[[ Data provided, beginning ]]
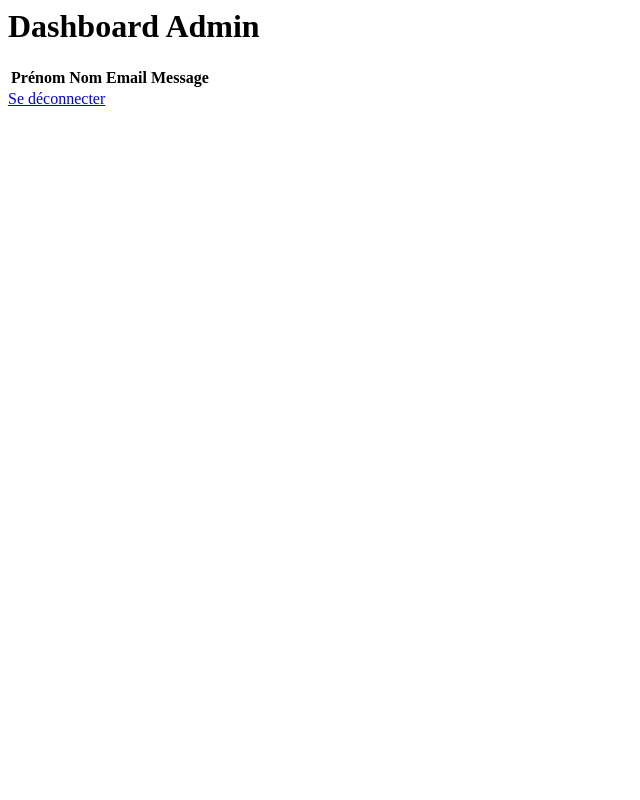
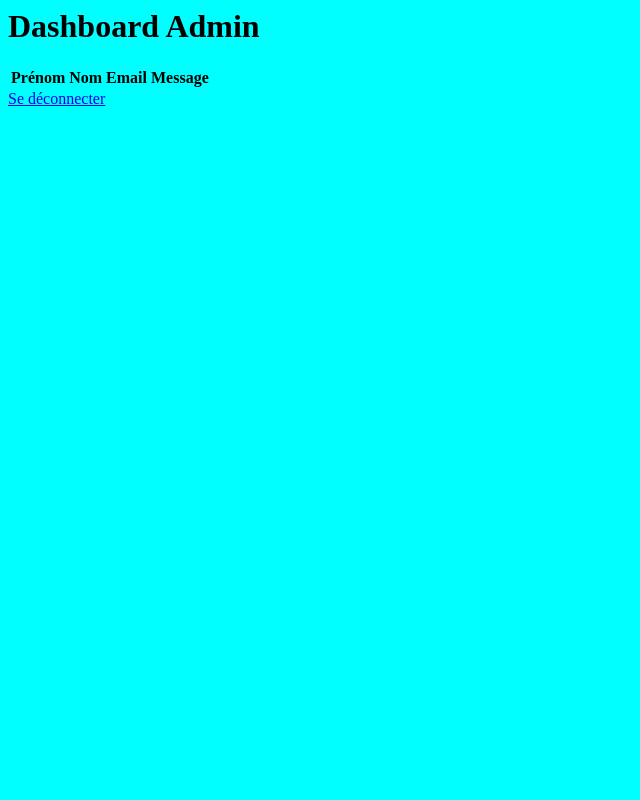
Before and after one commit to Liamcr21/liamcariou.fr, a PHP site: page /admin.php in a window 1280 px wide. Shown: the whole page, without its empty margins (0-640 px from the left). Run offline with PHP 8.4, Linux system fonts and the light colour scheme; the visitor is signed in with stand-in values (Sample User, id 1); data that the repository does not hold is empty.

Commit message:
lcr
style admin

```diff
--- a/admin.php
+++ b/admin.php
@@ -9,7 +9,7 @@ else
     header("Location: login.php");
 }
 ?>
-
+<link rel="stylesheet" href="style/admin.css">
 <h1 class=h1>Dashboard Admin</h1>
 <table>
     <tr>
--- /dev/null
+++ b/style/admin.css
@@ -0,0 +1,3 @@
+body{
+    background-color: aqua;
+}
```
[[ Data provided, end ]]
§ **Exercise requirements**:
Every line above should be duplicated exactly; the pictures are to be left out.

§ **Result**:
Before and after one commit to Liamcr21/liamcariou.fr, a PHP site: page /admin.php in a window 1280 px wide. Shown: the whole page, without its empty margins (0-640 px from the left). Run offline with PHP 8.4, Linux system fonts and the light colour scheme; the visitor is signed in with stand-in values (Sample User, id 1); data that the repository does not hold is empty.

Commit message:
lcr
style admin

```diff
--- a/admin.php
+++ b/admin.php
@@ -9,7 +9,7 @@ else
     header("Location: login.php");
 }
 ?>
-
+<link rel="stylesheet" href="style/admin.css">
 <h1 class=h1>Dashboard Admin</h1>
 <table>
     <tr>
--- /dev/null
+++ b/style/admin.css
@@ -0,0 +1,3 @@
+body{
+    background-color: aqua;
+}
```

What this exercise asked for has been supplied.